How to complete this task
Look over the lines below. Report each one that includes the string "shown".

Edit tracking data
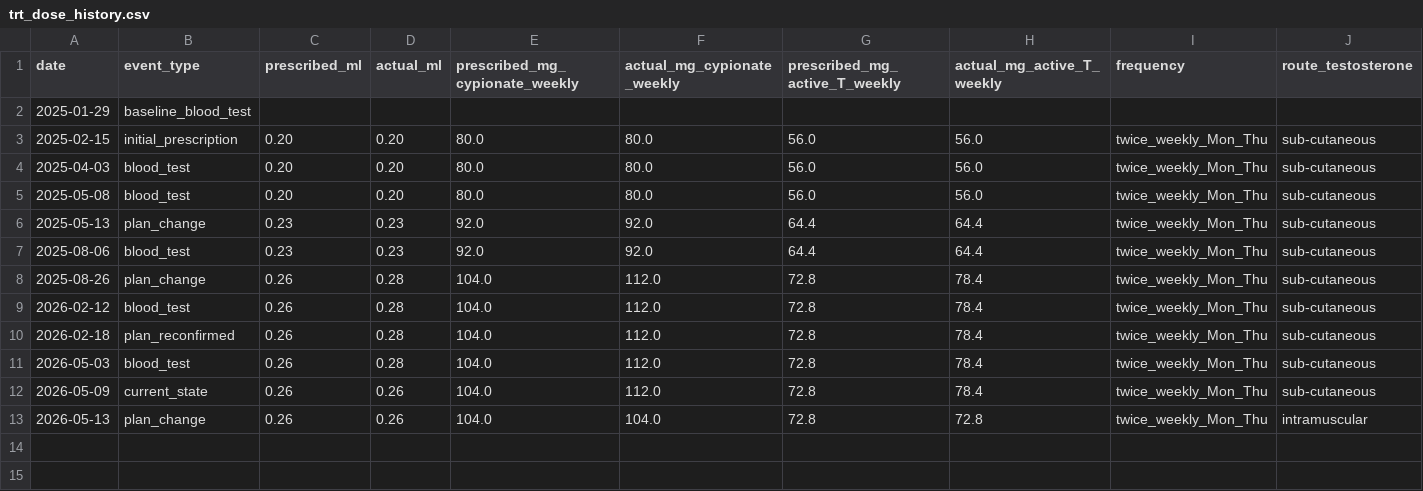
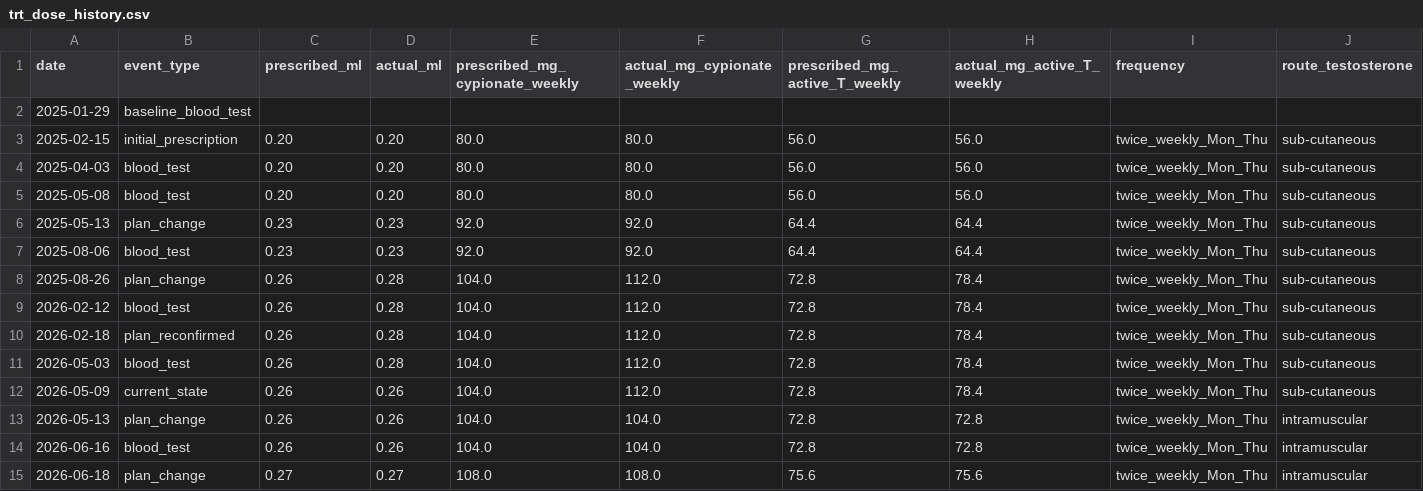
Before and after one commit to marcus-furius/health-intel, a CSV file: data/raw/trt/trt_dose_history.csv, drawn as a sheet; only a part is shown; rows hold the shown columns only; the diff names each change by its address in the sheet, - before the commit and + after, or states it on an @@ line.

```diff
--- a/data/raw/trt/trt_dose_history.csv
+++ b/data/raw/trt/trt_dose_history.csv
+row 14: 2026-06-16 | blood_test | 0.26 | 0.26 | 104.0 | 104.0 | 72.8 | 72.8 | twice_weekly_Mon_Thu | intramuscular
+row 15: 2026-06-18 | plan_change | 0.27 | 0.27 | 108.0 | 108.0 | 75.6 | 75.6 | twice_weekly_Mon_Thu | intramuscular
```
Also changed, not shown: data/processed/bloodwork.csv, 2 other files.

Your solution
Before and after one commit to marcus-furius/health-intel, a CSV file: data/raw/trt/trt_dose_history.csv, drawn as a sheet; only a part is shown; rows hold the shown columns only; the diff names each change by its address in the sheet, - before the commit and + after, or states it on an @@ line.
Also changed, not shown: data/processed/bloodwork.csv, 2 other files.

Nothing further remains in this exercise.